Pediatrics Launches Center for Children's Digital Health Research

June 7, 2019

New technologies, communications tools, and information sources are transforming the practice of medicine and the ways that doctors and patients interact with each other—and bring with them both risks and opportunities. The ongoing measles outbreak is an example of how easily misinformation can spread via digital means and impact families’ decisions about their children’s health. But new digital tools also offer families and physicians the possibility of sharing accurate information and making informed decisions, and for scalable yet personalized tools that enable physicians to reach a large number of families at once. 

Melissa Stockwell, MD, MPH

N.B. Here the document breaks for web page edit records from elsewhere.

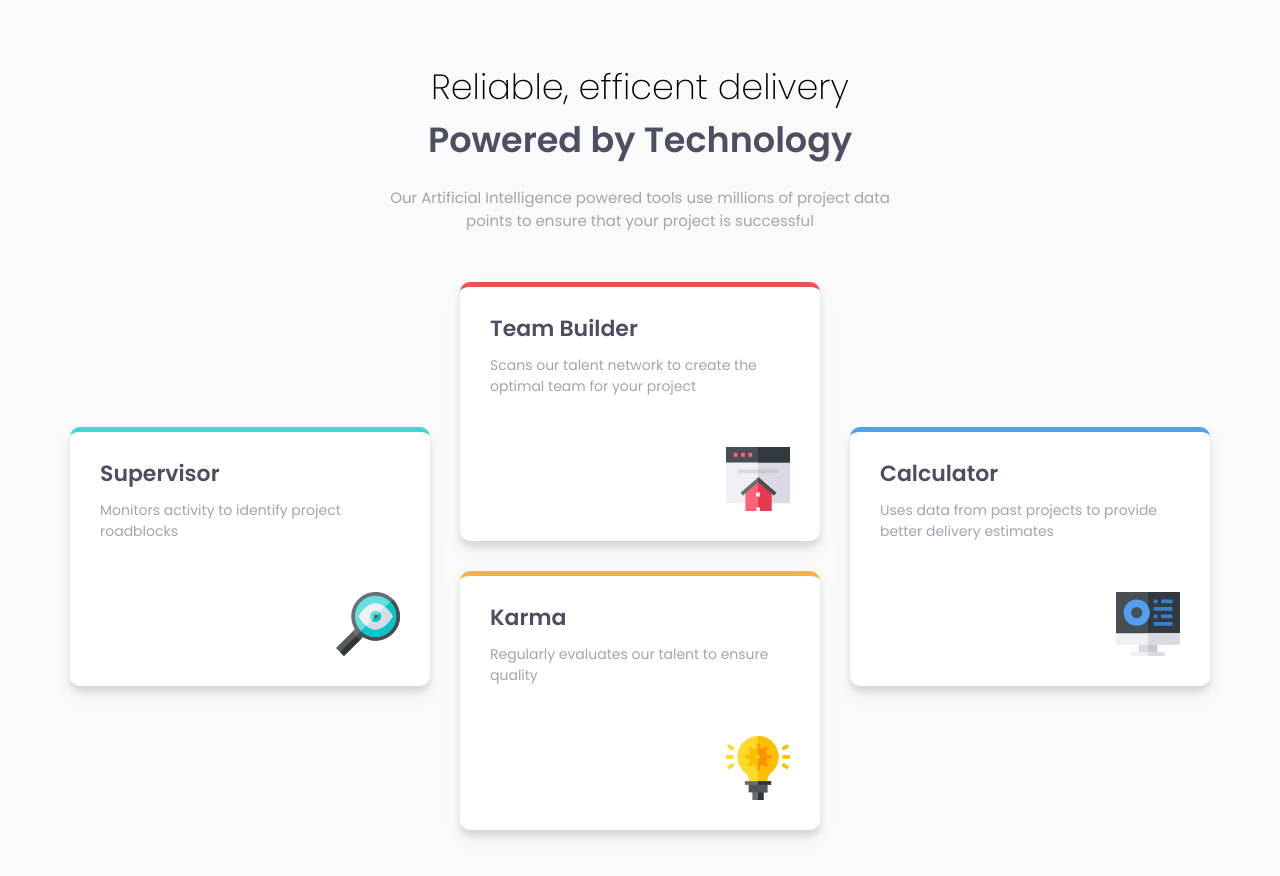
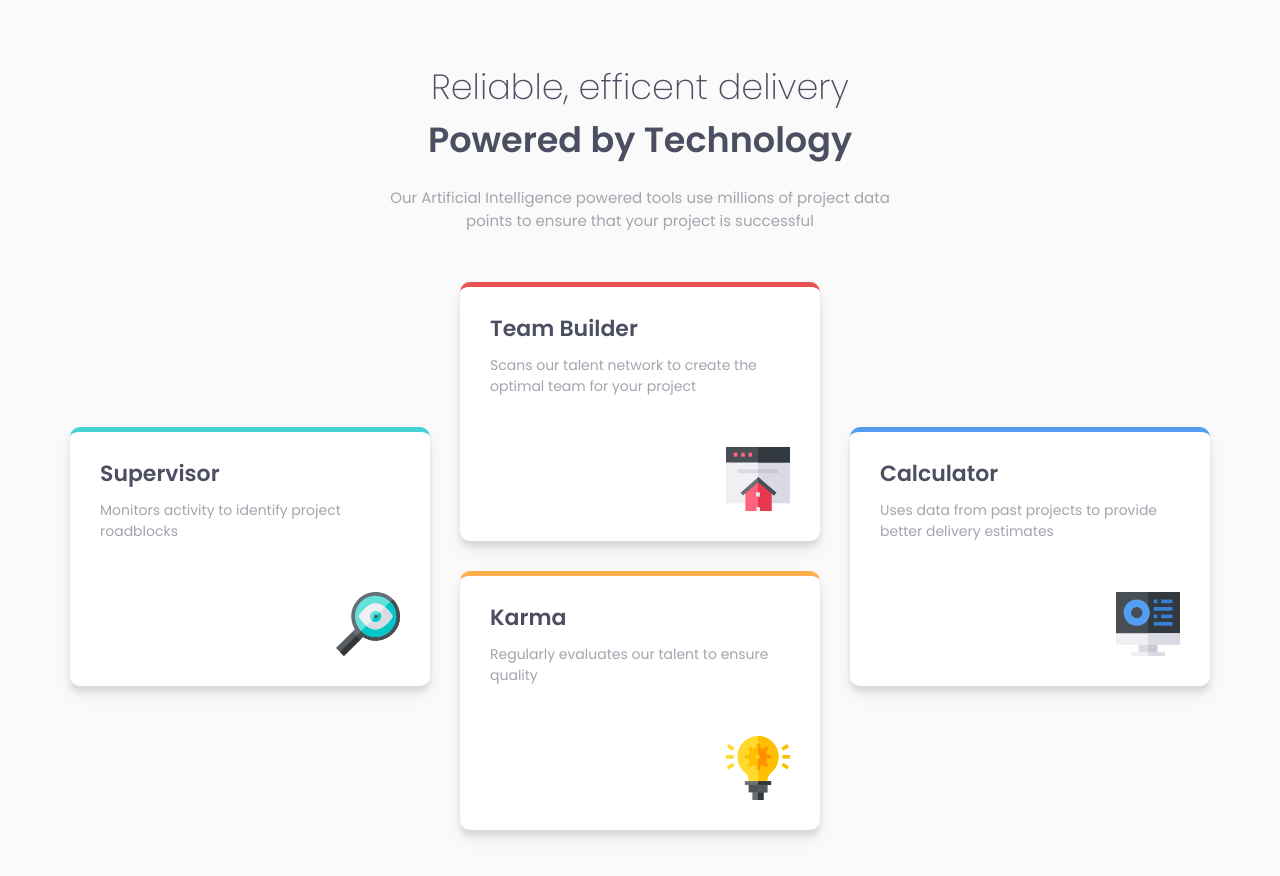
Before and after one commit to mattmarz1/Frontend-Mentor-four-card-feature-section, a plain HTML site: page index.html in a window 1280 px wide. Drawn offline with Linux system fonts and the light colour scheme.

Commit message:
Changed h1 color.

```diff
--- a/styles.css
+++ b/styles.css
@@ -37,7 +37,8 @@ header {
 
 header h1 {
     font-weight: var(--fw200);
-    font-size: 2.1875rem;;
+    font-size: 2.1875rem;
+    color: var(--darkblue);
 }
 
 header h2 {
```
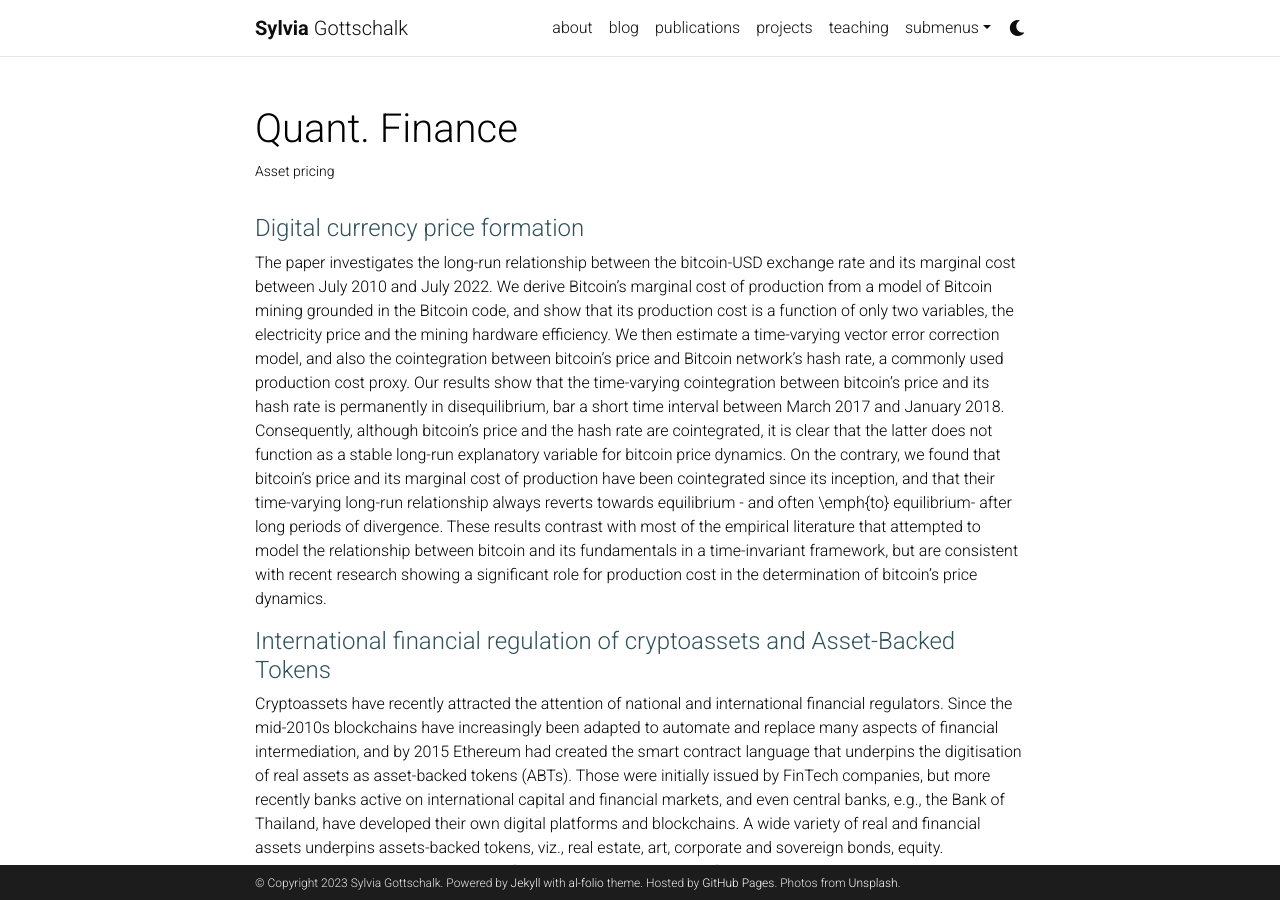
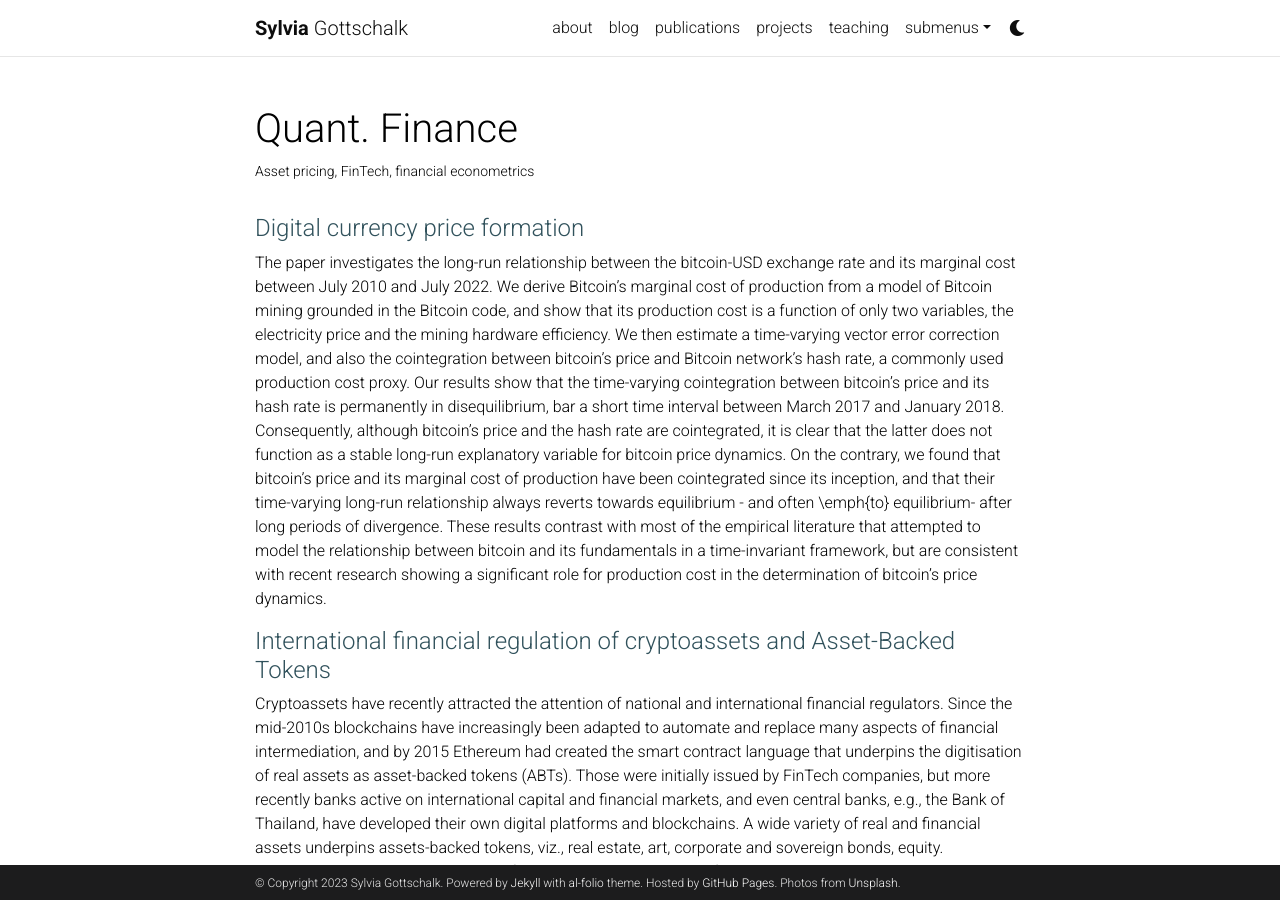
Before and after one commit to sdgottschalk/sgottschalk.io, a Jekyll site: the page built from _projects/1_project.md, in a window 1280 px wide and 900 px high. Built offline with Jekyll 4.4.1, drawn with Linux system fonts in a browser that asks for light colours; comment, search, counter and statistics services are not loaded; a style sheet for code colours, icons or effects is not loaded.

Commit message:
Update 1_project.md

```diff
--- a/_projects/1_project.md
+++ b/_projects/1_project.md
@@ -1,7 +1,7 @@
 ---
 layout: page
 title: Quant. Finance
-description: Asset pricing
+description: Asset pricing, FinTech, financial econometrics
 img: assets/img/images-getty.jpg
 importance: 1
 category: work
```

To better understand these potential benefits and challenges Columbia has launched the Center for Children’s Digital Health Research (CDHR) under the leadership of pediatrician Melissa Stockwell, MD MPH, an authority on digital communications and health technologies. The Center will build new research partnerships at Columbia and beyond, says Dr. Stockwell. Collaborators will use the most cutting edge research to have a positive impact on child health, implement research that's been shown to be effective into clinical care, and train the next generation of digital technology researchers.

Several researchers who are exploring the potential benefits of innovative technologies have already joined forces with the CDHR. One member’s project is studying multi-level interventions that use health information technology during pregnancy, infancy, and early childhood to prevent childhood obesity and chronic diseases. Another is interested the use of informatics tools and epidemiologic methods to prevent antibiotic resistance through appropriate antibiotic use, and for surveillance and prevention of infections.

Through her own research Dr. Stockwellhas pioneered the use of text messaging for vaccine reminders, community surveillance of acute respiratory illness, and to monitor “vaccine adverse events”—possible side effects—in an effort to ensure vaccine safety and timeliness. During a study of text messages reminders about the influenza vaccine, many families said they liked having that connection to their provider. “Text messaging gives us a new kind of direct communication—it’s something like a modern day house call,” Dr. Stockwell says. “These technologies are here to stay, and if we understand their potential, we can use them for the greater good.”